Start of Supplied records
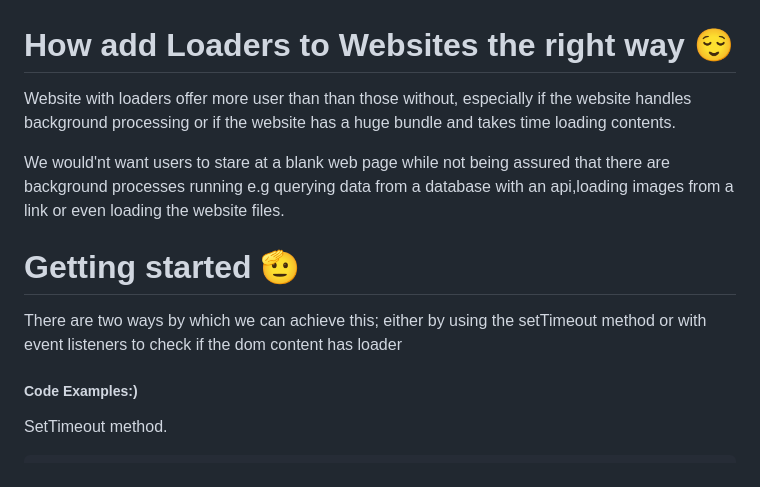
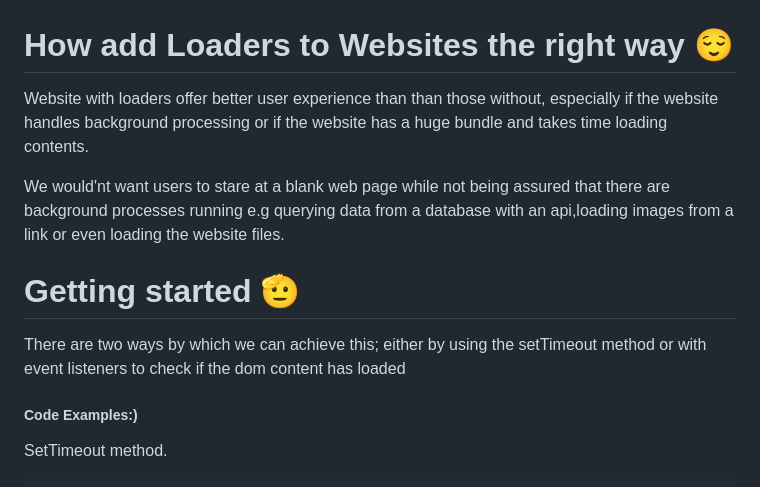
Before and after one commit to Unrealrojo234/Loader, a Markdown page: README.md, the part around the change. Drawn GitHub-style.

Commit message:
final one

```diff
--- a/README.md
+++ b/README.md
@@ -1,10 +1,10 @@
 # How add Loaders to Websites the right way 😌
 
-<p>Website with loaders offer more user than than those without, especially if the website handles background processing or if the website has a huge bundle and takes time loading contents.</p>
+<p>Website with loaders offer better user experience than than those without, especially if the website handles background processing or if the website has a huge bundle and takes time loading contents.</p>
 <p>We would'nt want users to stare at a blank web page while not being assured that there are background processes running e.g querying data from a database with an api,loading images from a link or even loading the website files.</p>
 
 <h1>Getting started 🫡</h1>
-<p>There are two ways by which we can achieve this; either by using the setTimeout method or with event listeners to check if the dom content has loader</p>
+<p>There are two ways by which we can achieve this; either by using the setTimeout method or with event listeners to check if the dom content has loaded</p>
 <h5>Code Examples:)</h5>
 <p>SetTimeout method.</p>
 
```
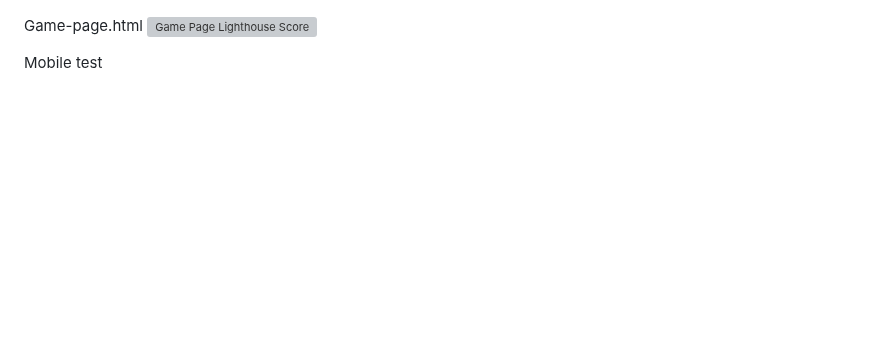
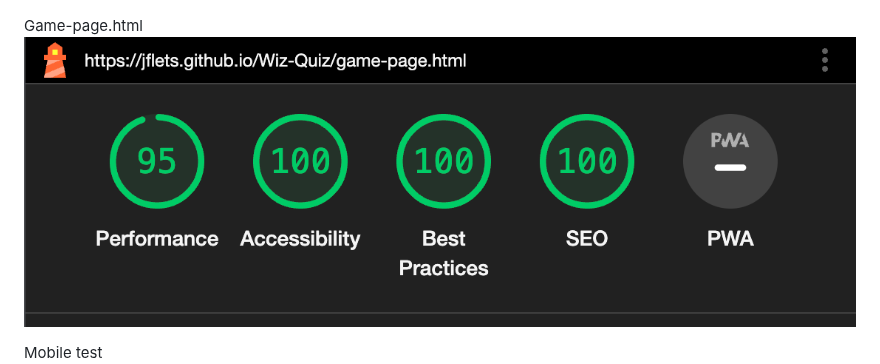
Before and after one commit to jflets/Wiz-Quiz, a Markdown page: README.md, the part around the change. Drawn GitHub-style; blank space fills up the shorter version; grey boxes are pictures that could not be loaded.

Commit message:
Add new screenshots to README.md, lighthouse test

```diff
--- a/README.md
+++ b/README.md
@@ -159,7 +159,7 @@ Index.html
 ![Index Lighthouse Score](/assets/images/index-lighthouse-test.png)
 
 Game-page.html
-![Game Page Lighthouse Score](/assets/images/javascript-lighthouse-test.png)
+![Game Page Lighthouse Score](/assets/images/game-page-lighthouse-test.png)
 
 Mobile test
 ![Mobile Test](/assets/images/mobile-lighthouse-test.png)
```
End of Supplied records
Start of Supplied records
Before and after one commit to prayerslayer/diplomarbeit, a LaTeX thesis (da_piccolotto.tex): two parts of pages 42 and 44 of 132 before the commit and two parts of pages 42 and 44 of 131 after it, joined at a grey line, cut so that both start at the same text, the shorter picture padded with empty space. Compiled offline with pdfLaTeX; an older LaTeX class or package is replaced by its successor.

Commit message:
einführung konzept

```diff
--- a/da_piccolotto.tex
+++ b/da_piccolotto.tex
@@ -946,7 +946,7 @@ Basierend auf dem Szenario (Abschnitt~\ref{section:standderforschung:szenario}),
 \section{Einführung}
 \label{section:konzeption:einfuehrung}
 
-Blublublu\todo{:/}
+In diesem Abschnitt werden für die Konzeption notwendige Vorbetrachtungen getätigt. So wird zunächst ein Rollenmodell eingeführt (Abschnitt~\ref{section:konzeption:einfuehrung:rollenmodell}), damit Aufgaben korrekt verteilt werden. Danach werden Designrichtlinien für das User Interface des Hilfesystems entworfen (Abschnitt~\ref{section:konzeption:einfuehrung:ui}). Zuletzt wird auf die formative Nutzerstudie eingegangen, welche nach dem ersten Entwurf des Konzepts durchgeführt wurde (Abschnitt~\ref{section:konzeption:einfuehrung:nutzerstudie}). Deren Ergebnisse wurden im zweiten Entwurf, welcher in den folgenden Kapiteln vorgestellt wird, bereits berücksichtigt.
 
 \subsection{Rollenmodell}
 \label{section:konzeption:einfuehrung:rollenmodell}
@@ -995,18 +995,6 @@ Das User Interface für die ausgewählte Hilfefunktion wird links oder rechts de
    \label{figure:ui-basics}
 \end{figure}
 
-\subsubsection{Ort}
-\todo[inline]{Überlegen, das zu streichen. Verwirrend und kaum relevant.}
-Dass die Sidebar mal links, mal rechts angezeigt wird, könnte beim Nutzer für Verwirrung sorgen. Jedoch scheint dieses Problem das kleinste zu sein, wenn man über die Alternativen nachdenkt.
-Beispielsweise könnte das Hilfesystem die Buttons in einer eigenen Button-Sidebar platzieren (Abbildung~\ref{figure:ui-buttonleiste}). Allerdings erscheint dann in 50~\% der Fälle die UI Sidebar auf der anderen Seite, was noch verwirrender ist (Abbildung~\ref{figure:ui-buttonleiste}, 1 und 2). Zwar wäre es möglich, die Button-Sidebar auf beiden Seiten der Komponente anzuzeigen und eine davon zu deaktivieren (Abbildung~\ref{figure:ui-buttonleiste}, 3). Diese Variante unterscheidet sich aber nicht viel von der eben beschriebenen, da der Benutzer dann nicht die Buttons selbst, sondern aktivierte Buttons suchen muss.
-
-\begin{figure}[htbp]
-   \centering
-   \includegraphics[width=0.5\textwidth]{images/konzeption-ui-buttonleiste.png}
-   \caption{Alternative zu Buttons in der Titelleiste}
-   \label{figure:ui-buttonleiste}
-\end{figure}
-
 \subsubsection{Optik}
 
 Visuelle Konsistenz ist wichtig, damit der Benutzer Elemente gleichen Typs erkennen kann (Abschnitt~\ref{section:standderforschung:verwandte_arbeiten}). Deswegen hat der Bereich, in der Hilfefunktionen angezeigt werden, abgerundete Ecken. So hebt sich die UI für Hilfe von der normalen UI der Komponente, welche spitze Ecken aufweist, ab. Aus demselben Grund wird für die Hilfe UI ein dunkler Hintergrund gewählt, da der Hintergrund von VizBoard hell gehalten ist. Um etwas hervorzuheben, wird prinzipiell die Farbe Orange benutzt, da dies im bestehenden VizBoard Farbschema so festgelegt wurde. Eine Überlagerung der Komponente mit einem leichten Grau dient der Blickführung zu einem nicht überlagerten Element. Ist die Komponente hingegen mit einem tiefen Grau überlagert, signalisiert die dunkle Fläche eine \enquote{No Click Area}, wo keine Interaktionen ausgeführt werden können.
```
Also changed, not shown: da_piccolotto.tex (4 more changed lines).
End of Supplied records
▸ **Action item**: Would you report every line of the entries above containing the word "lighthouse"?

▸ **Exercise output**:
Add new screenshots to README.md, lighthouse test
 ![Index Lighthouse Score](/assets/images/index-lighthouse-test.png)
-![Game Page Lighthouse Score](/assets/images/javascript-lighthouse-test.png)
+![Game Page Lighthouse Score](/assets/images/game-page-lighthouse-test.png)
 ![Mobile Test](/assets/images/mobile-lighthouse-test.png)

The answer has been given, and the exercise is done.